Yes, I totally welcomed the last day. While it's possible to manage on £1 a day, even after 5 days I got more than bored of beans and lentils. The titles of the recipes sound different, but it was clear that I always used an amount of some bean (and to me, they kind of all taste the same) plus an onion, a clove of garlic, some spices and one cheap vegetable, plus the obligatory starchy food. Booooring.

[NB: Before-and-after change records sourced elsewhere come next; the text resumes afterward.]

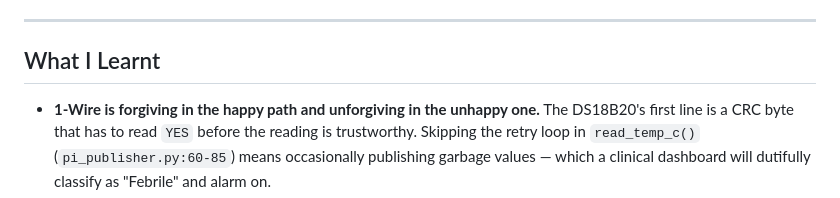
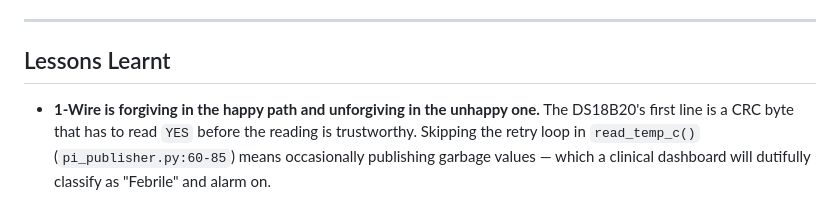
Before and after one commit to Redeem-Grimm-Satoshi/VitalsLink, a Markdown page: README.md, the part around the change. Drawn GitHub-style.

Commit message:
Rename section 'What I Learnt' to 'Lessons Learnt'

```diff
--- a/README.md
+++ b/README.md
@@ -347,7 +347,7 @@ What would need to change before this could carry real patient data:
 
 ---
 
-## What I Learnt
+## Lessons Learnt
 
 - **1-Wire is forgiving in the happy path and unforgiving in the unhappy one.** The DS18B20's first line is a CRC byte that has to read `YES` before the reading is trustworthy. Skipping the retry loop in `read_temp_c()` (`pi_publisher.py:60-85`) means occasionally publishing garbage values — which a clinical dashboard will dutifully classify as "Febrile" and alarm on.
 - **I chose Socket.IO over raw WebSockets specifically because of the fallback.** The moment the dashboard leaves the LAN it crosses networks I don't control, and many corporate firewalls don't speak WebSockets. Socket.IO's HTTP long-poll fallback means the page still updates, just slower — versus a bare WS dying silently.
```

In addition, I could only stay below the £1 because I cooked from scratch. This does mean that I probably used more gas for the cooker and electricity for the oven than usual, so the real cost of the food may be significantly higher. Plus while I was lucky to have had food cooked for me on 2 days, it was still a massive effort to cook from scratch the other days after a long day at work. And yes, the kids did not like the meals, which in a real life living on a budget situation would be extremely stressful for the parent.

So today it was the usual porridge for breakfast, 18 p instant noodles for lunch, and dinner was bean burgers with potato wedges. No picture today because I also rushed off straight after dinner. I then made the mistake of not asking for just tap water at the bar, but had blackcurrant in it, and because I bought it with another drink, had no idea of the cost. So I didn't drink it. Which is of course a bit daft, having paid for it and all.

So here's the sums:
breakfast and milk for the day 27.5
tea 4.5p
lunch 18p
slice of bread 2p
reduced chocolate cake 7.5p (I had a choice between this or a tangerine...)
dinner (bean burgers = 3 portion):
onion 10p
garlic clove and spices
pepper 33p
tin of mixed beans 45p
 = 88p, which equals 31 per portion
potato wedges 17p per portion

Total: 108.5p

which is 8.5p over. In my defence, I had a couple of pence to spare from previous days and probably didn't use as much milk as I calculated, and also refrained from eating my full allowance of chocolate, so it's just about possible that I stayed within the £5 overall. Should have done the calculations before eating the food... Which I didn't, I kind of hoped it would be below £1. The pepper was maybe a bit of a luxury and if I had cooked the wedges from scratch, I'd have saved another 3p. I could also not have had instant noodles but 3 slices of bread instead because the bread was just such a low price, so had I done my calculations in advance, I could well have adapted my lunch.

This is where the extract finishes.